Data for this task ->

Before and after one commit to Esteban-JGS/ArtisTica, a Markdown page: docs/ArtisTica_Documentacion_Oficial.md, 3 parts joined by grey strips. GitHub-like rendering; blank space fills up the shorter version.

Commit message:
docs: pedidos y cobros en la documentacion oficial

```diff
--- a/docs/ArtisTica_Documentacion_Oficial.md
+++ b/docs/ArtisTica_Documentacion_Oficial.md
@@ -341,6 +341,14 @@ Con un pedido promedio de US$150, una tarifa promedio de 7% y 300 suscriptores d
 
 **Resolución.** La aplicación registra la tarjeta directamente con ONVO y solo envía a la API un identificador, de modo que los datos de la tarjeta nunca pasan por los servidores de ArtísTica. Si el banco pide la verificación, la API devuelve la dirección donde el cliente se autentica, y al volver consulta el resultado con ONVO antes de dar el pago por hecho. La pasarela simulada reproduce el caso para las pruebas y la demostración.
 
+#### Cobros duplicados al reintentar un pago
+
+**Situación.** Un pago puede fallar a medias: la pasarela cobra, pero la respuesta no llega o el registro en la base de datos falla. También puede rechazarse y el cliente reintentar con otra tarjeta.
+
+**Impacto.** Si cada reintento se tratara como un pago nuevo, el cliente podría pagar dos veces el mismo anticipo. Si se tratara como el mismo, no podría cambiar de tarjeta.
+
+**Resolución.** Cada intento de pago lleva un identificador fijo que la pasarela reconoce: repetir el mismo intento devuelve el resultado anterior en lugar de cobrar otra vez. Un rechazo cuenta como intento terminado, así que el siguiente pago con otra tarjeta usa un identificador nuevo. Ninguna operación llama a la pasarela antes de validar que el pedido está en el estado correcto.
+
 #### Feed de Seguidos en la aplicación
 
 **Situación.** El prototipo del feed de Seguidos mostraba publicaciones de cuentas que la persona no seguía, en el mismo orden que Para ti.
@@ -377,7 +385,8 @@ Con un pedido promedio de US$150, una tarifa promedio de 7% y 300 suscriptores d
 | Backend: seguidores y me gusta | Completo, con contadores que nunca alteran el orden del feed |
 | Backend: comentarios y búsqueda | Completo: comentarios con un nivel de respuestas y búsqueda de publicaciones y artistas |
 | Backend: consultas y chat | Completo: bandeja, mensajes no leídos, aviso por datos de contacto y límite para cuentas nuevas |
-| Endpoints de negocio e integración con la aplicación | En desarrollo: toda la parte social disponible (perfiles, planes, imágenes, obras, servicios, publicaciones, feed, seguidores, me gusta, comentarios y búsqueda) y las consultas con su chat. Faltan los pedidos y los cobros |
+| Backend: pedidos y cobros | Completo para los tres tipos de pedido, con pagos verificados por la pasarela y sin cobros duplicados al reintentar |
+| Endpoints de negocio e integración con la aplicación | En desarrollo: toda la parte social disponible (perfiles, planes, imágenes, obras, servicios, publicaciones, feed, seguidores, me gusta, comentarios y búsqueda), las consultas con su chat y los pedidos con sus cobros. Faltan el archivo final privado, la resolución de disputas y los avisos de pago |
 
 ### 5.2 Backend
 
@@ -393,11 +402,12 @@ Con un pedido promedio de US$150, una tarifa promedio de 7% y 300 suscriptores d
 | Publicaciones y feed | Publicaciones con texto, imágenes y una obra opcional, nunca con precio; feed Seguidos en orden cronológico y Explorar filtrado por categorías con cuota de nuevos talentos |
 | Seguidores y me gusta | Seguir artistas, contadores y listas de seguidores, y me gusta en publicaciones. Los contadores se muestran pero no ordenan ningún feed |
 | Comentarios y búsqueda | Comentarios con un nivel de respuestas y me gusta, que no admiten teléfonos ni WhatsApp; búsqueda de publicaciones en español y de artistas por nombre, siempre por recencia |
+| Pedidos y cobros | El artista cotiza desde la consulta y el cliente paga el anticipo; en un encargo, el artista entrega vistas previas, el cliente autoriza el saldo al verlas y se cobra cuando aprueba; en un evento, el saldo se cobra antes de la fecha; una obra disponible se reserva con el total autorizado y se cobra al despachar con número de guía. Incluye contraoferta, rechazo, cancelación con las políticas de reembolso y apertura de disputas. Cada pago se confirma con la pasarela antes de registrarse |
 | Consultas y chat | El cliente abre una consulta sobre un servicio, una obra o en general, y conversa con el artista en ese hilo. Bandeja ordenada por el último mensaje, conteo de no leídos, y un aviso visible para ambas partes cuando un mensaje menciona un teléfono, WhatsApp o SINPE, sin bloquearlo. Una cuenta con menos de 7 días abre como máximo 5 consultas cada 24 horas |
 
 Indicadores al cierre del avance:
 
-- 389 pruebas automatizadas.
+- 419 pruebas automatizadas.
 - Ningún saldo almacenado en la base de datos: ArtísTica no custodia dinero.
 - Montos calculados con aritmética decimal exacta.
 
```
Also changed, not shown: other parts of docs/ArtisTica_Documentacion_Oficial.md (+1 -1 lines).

Work to complete -> Count every line of the data above where "duplicados" appears, and give the total only.

Result for this task -> 2